WORK TASK: Find the lines in the records below that contain "data", and report each of them.

SUPPLIED RECORDS:
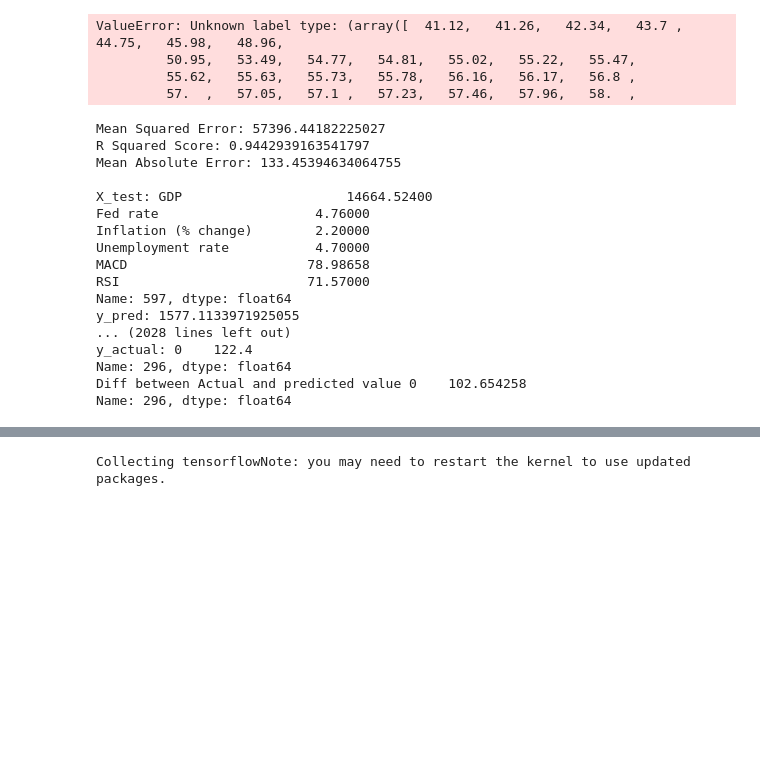
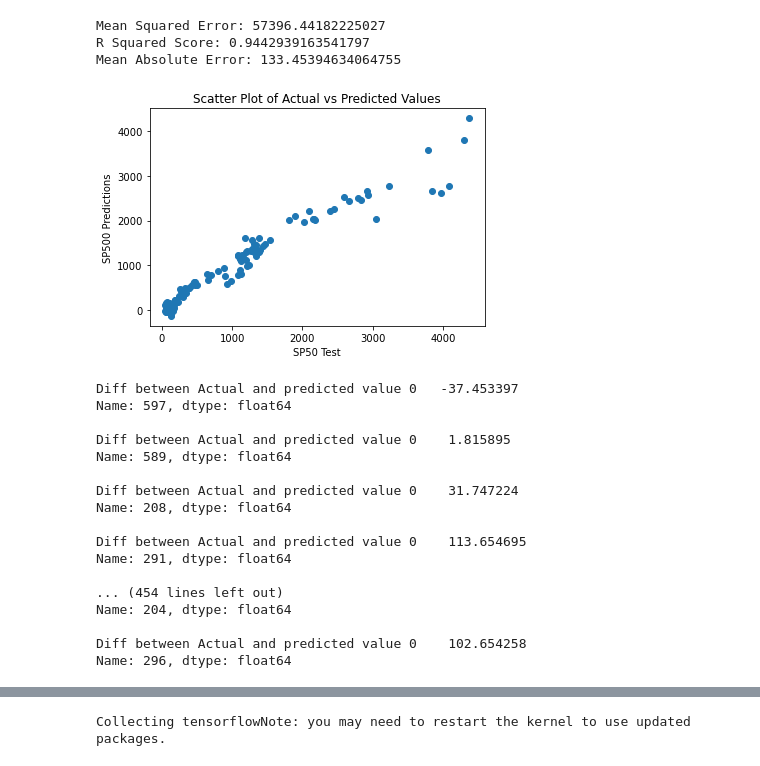
Before and after one commit to pamidisushma02/Sushma_SP500Prediction_Capstone_Project, a Jupyter notebook: Predictive Modelling.ipynb, the cells around one changed output, grey strips where cells are left out. Saved outputs shown, nothing was run; the diff lists cells and outputs as text; code cells hidden in the pictures; blank space fills up the shorter version.

```diff
--- a/Predictive Modelling.ipynb
+++ b/Predictive Modelling.ipynb
@@ -256,26 +333,3 @@ Name: 296, dtype: float64
-# %%
-# Gaussian Naive Bayes
-from sklearn.naive_bayes import GaussianNB
-from sklearn.metrics import mean_absolute_error, mean_squared_error, r2_score
-
-# Splitting the data into training and testing sets was already done
-
-# fit the Gaussian Naive Bayes model to the training data
-gnb = GaussianNB()
-gnb.fit(X_train, y_train)
-
-# make predictions on the testing data
-y_pred = gnb.predict(X_test)
-
-# print evaluation metrics
-print('Mean Absolute Error:', mean_absolute_error(y_test, y_pred))
-print('Mean Squared Error:', mean_squared_error(y_test, y_pred))
-print('R-squared:', r2_score(y_test, y_pred))
-# %% [output]
-ValueError: Unknown label type: (array([  41.12,   41.26,   42.34,   43.7 ,   44.75,   45.98,   48.96,
-         50.95,   53.49,   54.77,   54.81,   55.02,   55.22,   55.47,
-         55.62,   55.63,   55.73,   55.78,   56.16,   56.17,   56.8 ,
-         57.  ,   57.05,   57.1 ,   57.23,   57.46,   57.96,   58.  ,
 # %%
 # Support Vector Machines
 from sklearn.svm import SVR
@@ -290,47 +344,66 @@ y = df_model['SP500'].values.ravel()
 svm = SVR(kernel='linear')
 
 # fit the regressor with the training data
 svm.fit(X_train, y_train)
 
 # predict the target values for the test data
 y_pred = svm.predict(X_test)
 
 # calculate mean squared error
 mse = mean_squared_error(y_test, y_pred)
 print("Mean Squared Error:", mse)
 
 # calculate R squared score
 r2 = r2_score(y_test, y_pred)
 print("R Squared Score:", r2)
 
 # calculate mean absolute error
 mae = mean_absolute_error(y_test, y_pred)
 print("Mean Absolute Error:", mae)
 print()
 
 
+# Create a scatter plot
+plt.scatter(y_test, y_pred)
+
+# Set the x and y axis labels
+plt.xlabel('SP50 Test')
+plt.ylabel('SP500 Predictions')
+
+# Set the title of the plot
+plt.title('Scatter Plot of Actual vs Predicted Values')
+
+# Show the plot
+plt.show()
+
+
 # Print all values in X_test, y_pred, and y_test
 for i in range(len(X_test)):
-    print("X_test:", X_test.iloc[i])
-    print("y_pred:", y_pred[i])
-    print("y_actual:", y_test.iloc[i])
+    #print("X_test:", X_test.iloc[i])
+    #print("y_pred:", y_pred[i])
+    #print("y_actual:", y_test.iloc[i])
+    residuals[i]=y_test.iloc[i] - y_pred[i]
     print("Diff between Actual and predicted value", y_test.iloc[i] - y_pred[i])
     print()
 # %% [output]
 Mean Squared Error: 57396.44182225027
 R Squared Score: 0.9442939163541797
 Mean Absolute Error: 133.45394634064755
-
-X_test: GDP                     14664.52400
-Fed rate                    4.76000
-Inflation (% change)        2.20000
-Unemployment rate           4.70000
-MACD                       78.98658
-RSI                        71.57000
-Name: 597, dtype: float64
-y_pred: 1577.1133971925055
-... (2028 lines left out)
-y_actual: 0    122.4
-Name: 296, dtype: float64
-Diff between Actual and predicted value 0    102.654258
-Name: 296, dtype: float64
+[figure, added]
+Diff between Actual and predicted value 0   -37.453397
+Name: 597, dtype: float64
+
+Diff between Actual and predicted value 0    1.815895
+Name: 589, dtype: float64
+
+Diff between Actual and predicted value 0    31.747224
+Name: 208, dtype: float64
+
+Diff between Actual and predicted value 0    113.654695
+Name: 291, dtype: float64
+
+... (454 lines left out)
+Name: 204, dtype: float64
+
+Diff between Actual and predicted value 0    102.654258
+Name: 296, dtype: float64
```
Also changed, not shown: parts of 8 cells of this notebook, 32 other files.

EXERCISE OUTPUT:
-# Splitting the data into training and testing sets was already done
-# fit the Gaussian Naive Bayes model to the training data
-# make predictions on the testing data
 # fit the regressor with the training data
 # predict the target values for the test data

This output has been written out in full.